──────── Information ────────

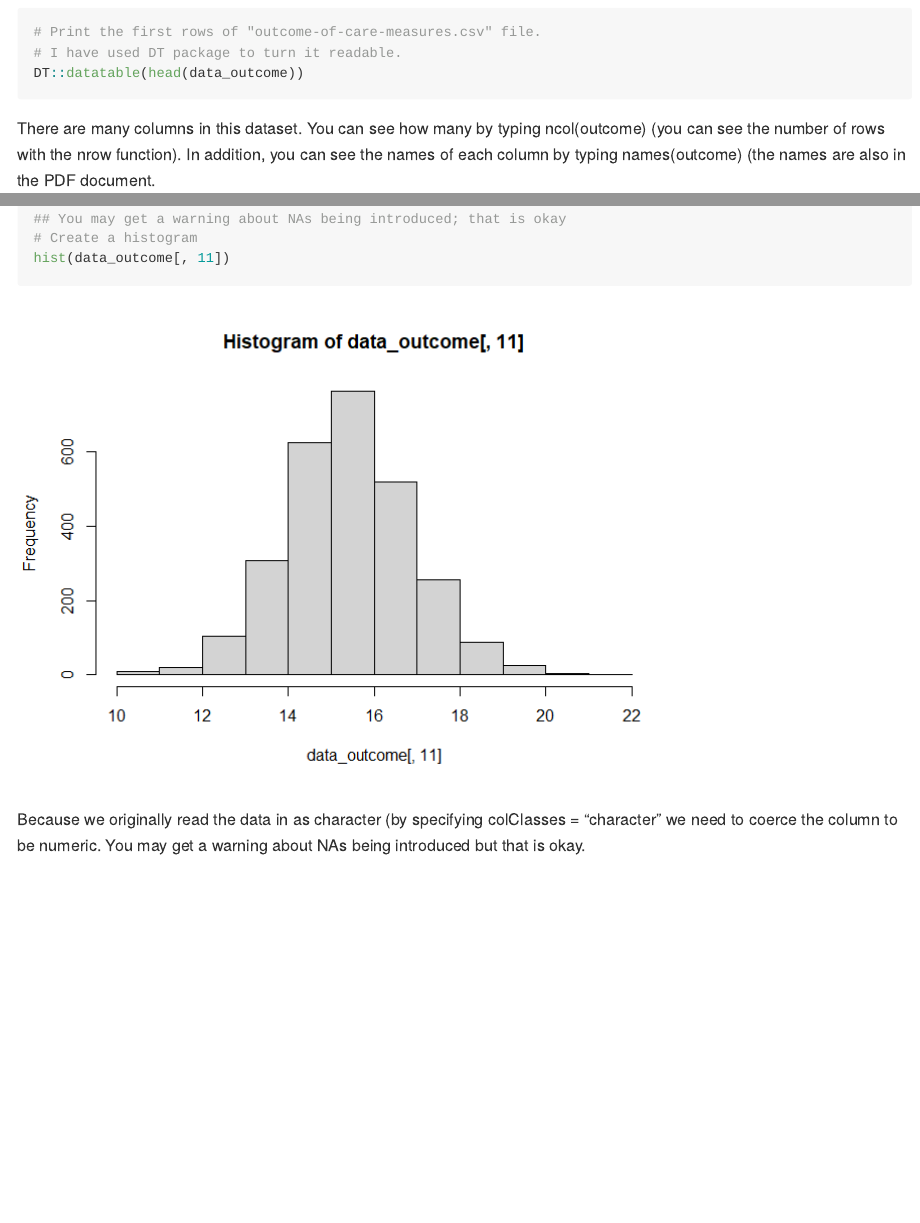
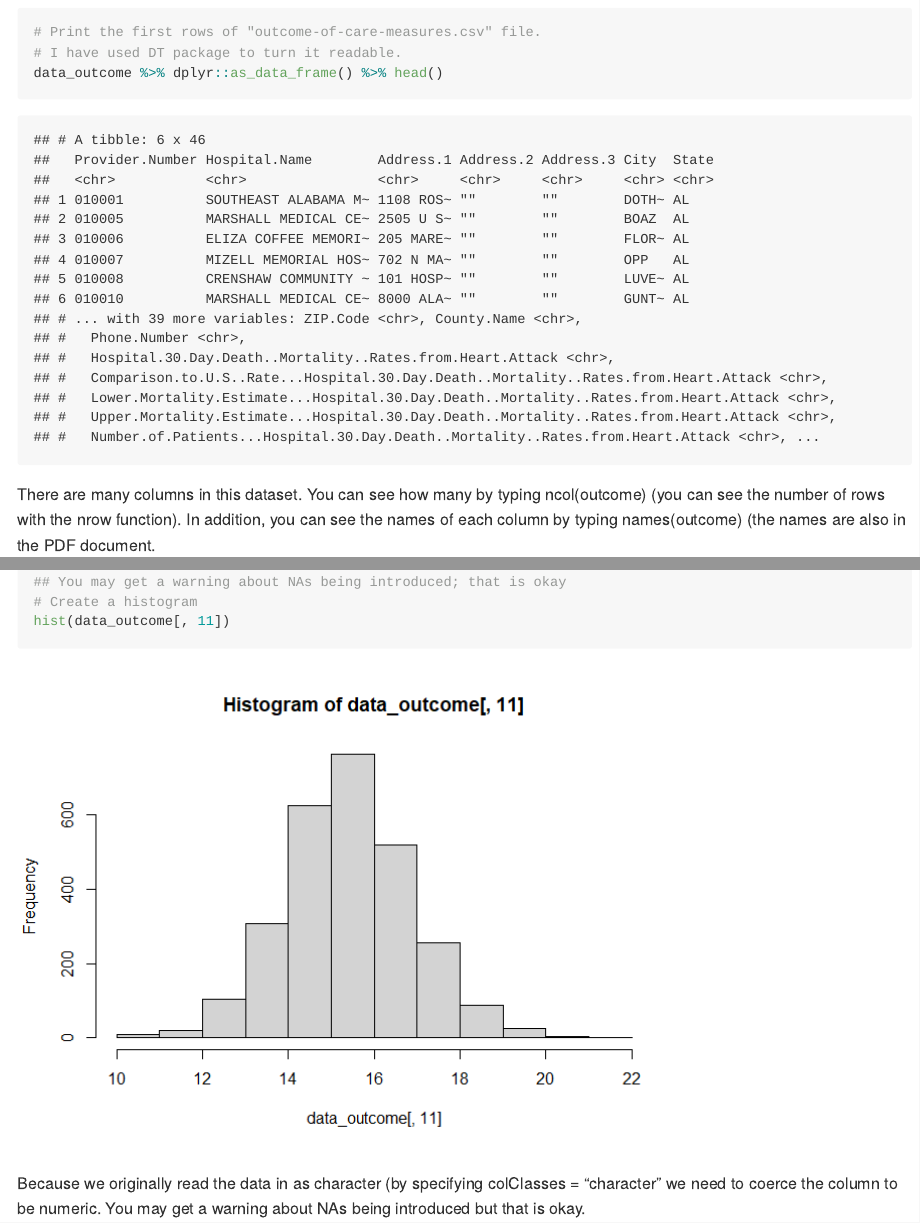
Before and after one commit to AndersonUyekita/R_Programming, an R Markdown document (Week 4/README.Rmd): the page in a window 1100 px wide, from 2160 px down, and a second part further down, joined at a grey line. The pictures show the output file Week 4/README.md that the author committed with the source, drawn offline in the style of GitHub; long lines of code are wrapped.

Commit message:
Modify README Week 4

````diff
--- a/Week 4/README.Rmd
+++ b/Week 4/README.Rmd
@@ -86,7 +86,7 @@ Read the outcome data into R via the read.csv function and look at the first few
 ```{r head_data_outcome}
 # Print the first rows of "outcome-of-care-measures.csv" file.
 # I have used DT package to turn it readable.
-DT::datatable(head(data_outcome))
+data_outcome %>% dplyr::as_data_frame() %>% head()
 ```
 
 There are many columns in this dataset. You can see how many by typing ncol(outcome) (you can see the number of rows with the nrow function). In addition, you can see the names of each column by typing names(outcome) (the names are also in the PDF document.
````
Also changed, not shown: Week 4/README.md.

────────

**The problem**. Each line in the data that holds the word "first" must be copied.

**Answer to this task**.
@@ -86,7 +86,7 @@ Read the outcome data into R via the read.csv function and look at the first few
 # Print the first rows of "outcome-of-care-measures.csv" file.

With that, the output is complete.